§ **Exercise goal**
From the line below that contains "and fixed while" to the line that contains "Notebooks 39/40. Points", repeat every line exactly, both ends included, and nothing else.

§ **Given data**
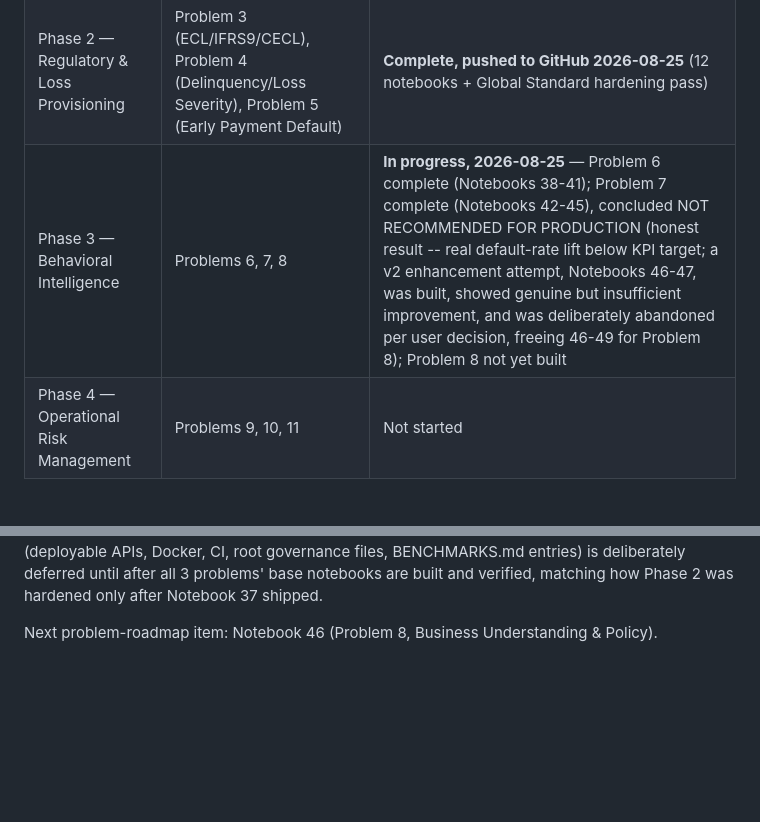
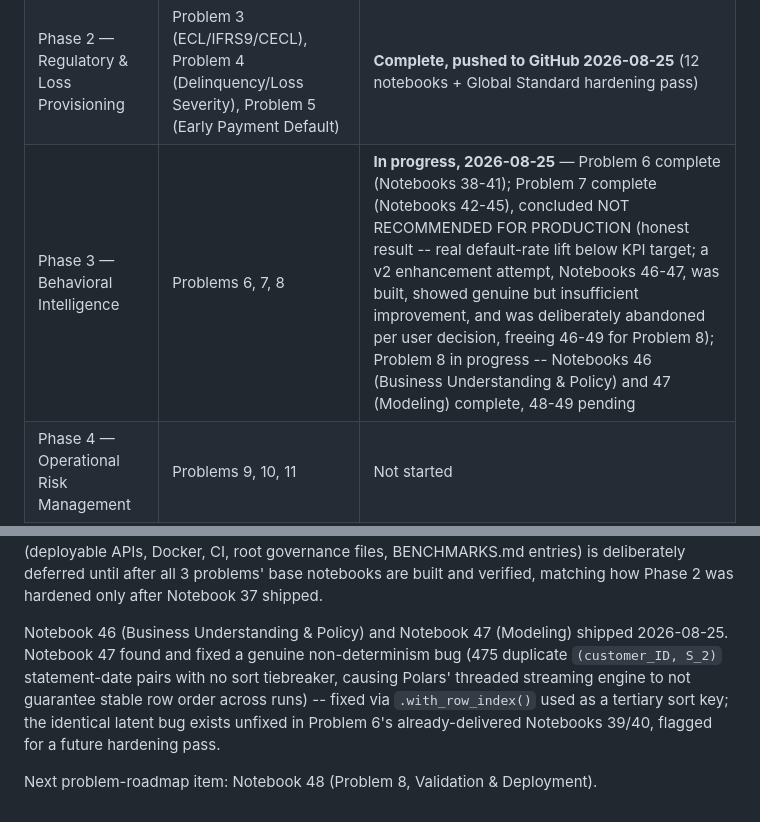
Before and after one commit to rnanda19/AMEX_RiskIQ_Enterprise_Credit_Risk_Platform, a Markdown page: ROADMAP.md, 2 parts joined by grey strips. Rendered like a GitHub page; blank space fills up the shorter version.

Commit message:
Update ROADMAP.md: Notebook 47 (Problem 8, Modeling) shipped
Records completion of Notebook 47 and the real non-determinism bug found
and fixed while building it (duplicate (customer_ID, S_2) statement-date
pairs with no sort tiebreaker under Polars' threaded streaming engine),
plus the flagged-but-not-yet-fixed identical latent issue in Problem 6's
Notebooks 39/40. Points next-item pointer at Notebook 48.

Co-Authored-By: Claude Sonnet 5 <noreply@anthropic.com>
Claude-Session: https://claude.ai/code/session_017BSjfphQ3Fgjmk8y1sJJuK

```diff
--- a/ROADMAP.md
+++ b/ROADMAP.md
@@ -113,7 +113,7 @@ work, not as progress toward an unverified number.
 |---|---|---|
 | Phase 1 — Foundation | Problem 1 (PD Prediction), Problem 2 (Risk Tier Classification) | Complete, pushed to GitHub (25 notebooks) |
 | Phase 2 — Regulatory & Loss Provisioning | Problem 3 (ECL/IFRS9/CECL), Problem 4 (Delinquency/Loss Severity), Problem 5 (Early Payment Default) | **Complete, pushed to GitHub 2026-08-25** (12 notebooks + Global Standard hardening pass) |
-| Phase 3 — Behavioral Intelligence | Problems 6, 7, 8 | **In progress, 2026-08-25** — Problem 6 complete (Notebooks 38-41); Problem 7 complete (Notebooks 42-45), concluded NOT RECOMMENDED FOR PRODUCTION (honest result -- real default-rate lift below KPI target; a v2 enhancement attempt, Notebooks 46-47, was built, showed genuine but insufficient improvement, and was deliberately abandoned per user decision, freeing 46-49 for Problem 8); Problem 8 not yet built |
+| Phase 3 — Behavioral Intelligence | Problems 6, 7, 8 | **In progress, 2026-08-25** — Problem 6 complete (Notebooks 38-41); Problem 7 complete (Notebooks 42-45), concluded NOT RECOMMENDED FOR PRODUCTION (honest result -- real default-rate lift below KPI target; a v2 enhancement attempt, Notebooks 46-47, was built, showed genuine but insufficient improvement, and was deliberately abandoned per user decision, freeing 46-49 for Problem 8); Problem 8 in progress -- Notebooks 46 (Business Understanding & Policy) and 47 (Modeling) complete, 48-49 pending |
 | Phase 4 — Operational Risk Management | Problems 9, 10, 11 | Not started |
 | Phase 5 — Customer & Business Intelligence | Problems 12, 13, 14 | Not started |
 
@@ -147,5 +147,13 @@ governance files, BENCHMARKS.md entries) is deliberately deferred until
 after all 3 problems' base notebooks are built and verified, matching how
 Phase 2 was hardened only after Notebook 37 shipped.
 
-Next problem-roadmap item: Notebook 46 (Problem 8, Business Understanding
-& Policy).
+Notebook 46 (Business Understanding & Policy) and Notebook 47 (Modeling)
+shipped 2026-08-25. Notebook 47 found and fixed a genuine non-determinism
+bug (475 duplicate `(customer_ID, S_2)` statement-date pairs with no sort
+tiebreaker, causing Polars' threaded streaming engine to not guarantee
+stable row order across runs) -- fixed via `.with_row_index()` used as a
+tertiary sort key; the identical latent bug exists unfixed in Problem 6's
+already-delivered Notebooks 39/40, flagged for a future hardening pass.
+
+Next problem-roadmap item: Notebook 48 (Problem 8, Validation &
+Deployment).
```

§ **Response area**
and fixed while building it (duplicate (customer_ID, S_2) statement-date
pairs with no sort tiebreaker under Polars' threaded streaming engine),
plus the flagged-but-not-yet-fixed identical latent issue in Problem 6's
Notebooks 39/40. Points next-item pointer at Notebook 48.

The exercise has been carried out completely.